Finally, Ilych realizes “that he had not spent his life as he should have done ... It occurred to him that his scarcely perceptible attempts to struggle against what was considered good by the most highly placed people, those scarcely noticeable impulses which he had immediately suppressed, might have been the real thing, and all the rest false. And his professional duties and the whole arrangement of his life and of his family, and all his social and official interests, might all have been false. He tried to defend all those things to himself and suddenly felt the weakness of what he was defending. There was nothing to defend.” Hence the torment of his mental sufferings.
A Tolstoy, of course, is extremely rare. But the path of criticizing life as it is presently lived, and not apologizing for it, is open to anyone.
Unhappily, Lewis’s Barney Panofsky never seriously questions his life, nor does anyone else in the film. Although they have unhappy moments, and personal crises, the various characters are for the most part rather pleased with themselves and the circles in which they travel.
Barney’s Version presents us with mostly selfish and unconscious people, and then asks us to embrace them, as they are. The movie doesn’t, for the most part, suggest hidden depths and redeeming qualities, or extraordinary potential, although Barney can be obliging and amusing at times. The filmmakers would have us accept the individuals, their preoccupations and their era as they see themselves.
The spectator, however, may mutiny and quietly explain: “I don’t like these people very much and I’m not very interested in what happens to any of them.” And try to make out his or her watch in the dark.

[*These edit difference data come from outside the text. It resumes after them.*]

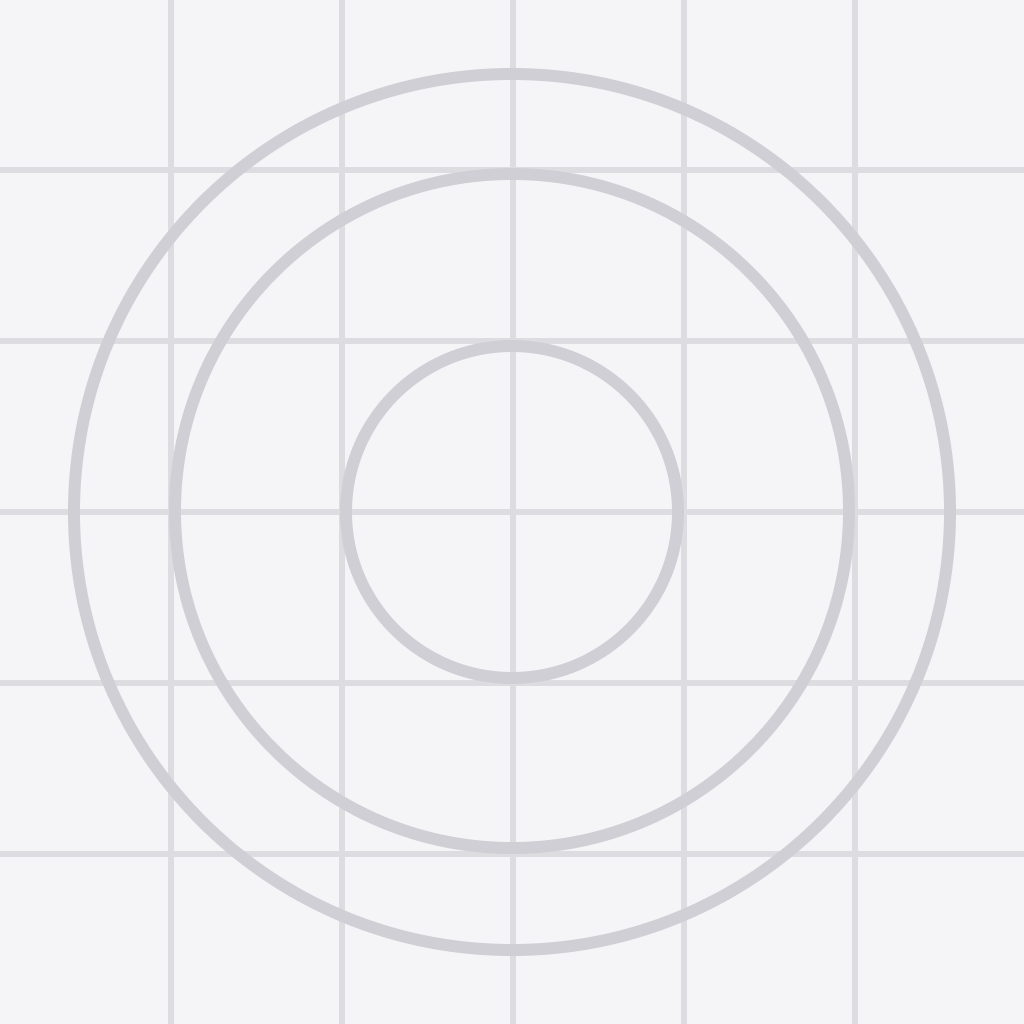
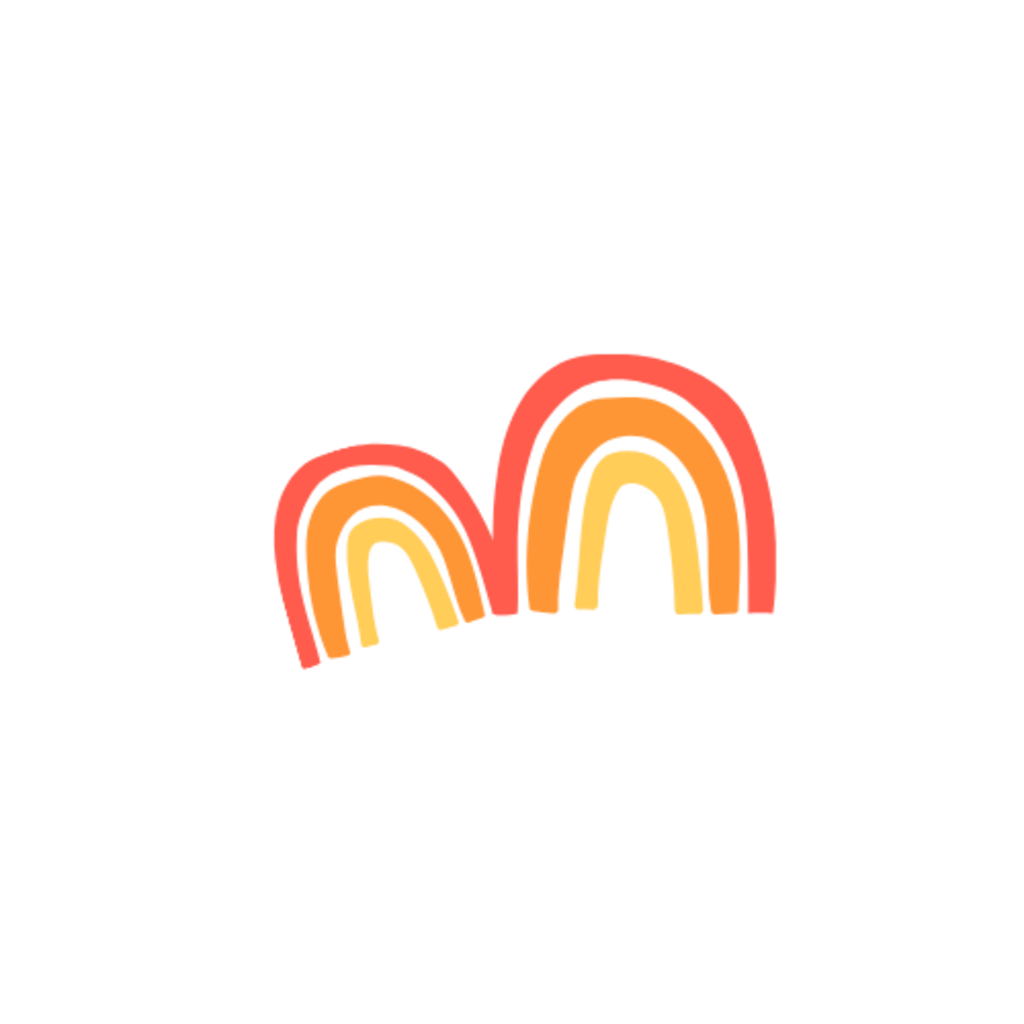
Working iOS, merged Android (untested), fixed invite email (from magic link -> supabase funiction w/ resend)

diff --git a/supabase/functions/send-invitation-email/index.ts b/supabase/functions/send-invitation-email/index.ts
@@ -1,5 +1,5 @@
 import { serve } from 'https://deno.land/std@0.168.0/http/server.ts'
-import { createClient } from 'https://esm.sh/@supabase/supabase-js@2'
+import { Resend } from 'https://esm.sh/resend@2.0.0'
 
 const corsHeaders = {
   'Access-Control-Allow-Origin': '*',
@@ -13,25 +13,38 @@ serve(async (req) => {
   }
 
   try {
-    // Create a Supabase client with the Auth context of the function
-    const supabaseClient = createClient(
-      Deno.env.get('SUPABASE_URL') ?? '',
-      Deno.env.get('SUPABASE_SERVICE_ROLE_KEY') ?? ''
-    )
+    // Initialize Resend with API key
+    const resend = new Resend(Deno.env.get('RESEND_API_KEY'))
 
     // Get the request body
-    const { email, signInUrl } = await req.json()
+    const body = await req.json()
+    console.log('Received request body:', JSON.stringify(body))
+
+    const { email, signInUrl } = body
 
     if (!email || !signInUrl) {
       throw new Error('Email and sign-in URL are required')
     }
 
-    // Send the invitation email using Supabase's email service
-    const { error } = await supabaseClient.auth.admin.inviteUserByEmail(email, {
-      redirectTo: signInUrl,
-      data: {
-        signInUrl: signInUrl,
-      }
+    // Send the invitation email using Resend
+    const { data, error } = await resend.emails.send({
+      from: Deno.env.get('RESEND_FROM_EMAIL') ?? '[email redacted]',
+      to: [email],
+      subject: 'You\'re invited! 🎯',
+      html: `
+        <div style="font-family: system-ui, -apple-system, sans-serif; max-width: 400px; margin: 40px auto; text-align: center;">
+          <h2 style="color: #333; margin-bottom: 20px;">Ready to move? 🚀</h2>
+          <p style="color: #666; font-size: 16px; margin-bottom: 30px;">
+            Someone challenged you to join the fun!
+          </p>
+          <a href="${signInUrl}" style="display: inline-block; padding: 14px 32px; background: #667eea; color: white; text-decoration: none; border-radius: 8px; font-weight: 600;">
+            Join Now
+          </a>
+          <p style="color: #999; font-size: 12px; margin-top: 30px;">
+            <a href="https://www.maxxmotion.xyz" style="color: #667eea; text-decoration: none;">maxxmotion.xyz</a>
+          </p>
+        </div>
+      `
     })
 
     if (error) {
@@ -39,7 +52,7 @@ serve(async (req) => {
     }
 
     return new Response(
-      JSON.stringify({ message: 'Invitation email sent successfully' }),
+      JSON.stringify({ message: 'Invitation email sent successfully', id: data?.id }),
       {
         headers: { ...corsHeaders, 'Content-Type': 'application/json' },
         status: 200,

diff --git a/app/admin/users.tsx b/app/admin/users.tsx
@@ -99,11 +99,11 @@ export default function UserManagementScreen() {
         ? "http://localhost:8081/login"
         : `${window.location.origin}/login`;
 
-      // Send magic link to login page
-      const { error } = await supabase.auth.signInWithOtp({
-        email: inviteEmail,
-        options: {
-          emailRedirectTo: redirectUrl,
+      // Send invitation email
+      const { error } = await supabase.functions.invoke("send-invitation-email", {
+        body: {
+          email: inviteEmail,
+          signInUrl: redirectUrl,
         },
       });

One of the more unpleasant features of the film is its tendency to sneer at characters whom Barney disdains. Thus, he marries his second wife (Driver), because of her attractiveness, and perhaps her family’s wealth, and then discovers she doesn’t meet his high intellectual standards. Audience members are expected to join in the snickers at the expense of this woman, who doesn’t even merit a name of her own (she is listed in the credits as “The 2nd Mrs. P”). It’s not clear how Barney, a “TV hustler married to a rich man’s daughter,” as his friend accurately describes him, towers above her.
None of this should be construed as objecting to ugliness or ordinariness in art. Not at all. Something artistic and illuminating can be and has been made out of nearly any life or social setting. But a bigger, richer perspective has to be applied. Mediocrity can’t be defined in its own terms, but only relatively, in relation to genuine talent, or commitment, or passion, even if that is only lodged in the artistry and piercing insight of the work itself.
Richler’s novel and the film version of it treat, for the most part, fairly stagnant and reactionary decades. Barney, as far as we know, was never a political radical. His rebellion apparently never extended beyond doing drugs, growing a beard and traipsing around Europe. Without too much apparent internal conflict, he settles for and into an empty, bourgeois existence. It has been waiting for him, like a pair of comfortable slippers sitting by the door.
Nonetheless, the limited choices open to Barney are not of his making. He is not a monster, but simply someone who all too easily flows with the current. If the filmmakers had treated the period and personalities objectively and critically, there might have been something here.
That possibility disappears, once and for all, however, in the final portion of the film, by which time the audience, along with Miriam and Barney’s children, is supposed to be firmly back on his side. We are being called on to recognize how endearing he has been all along. The spectator may beg to differ.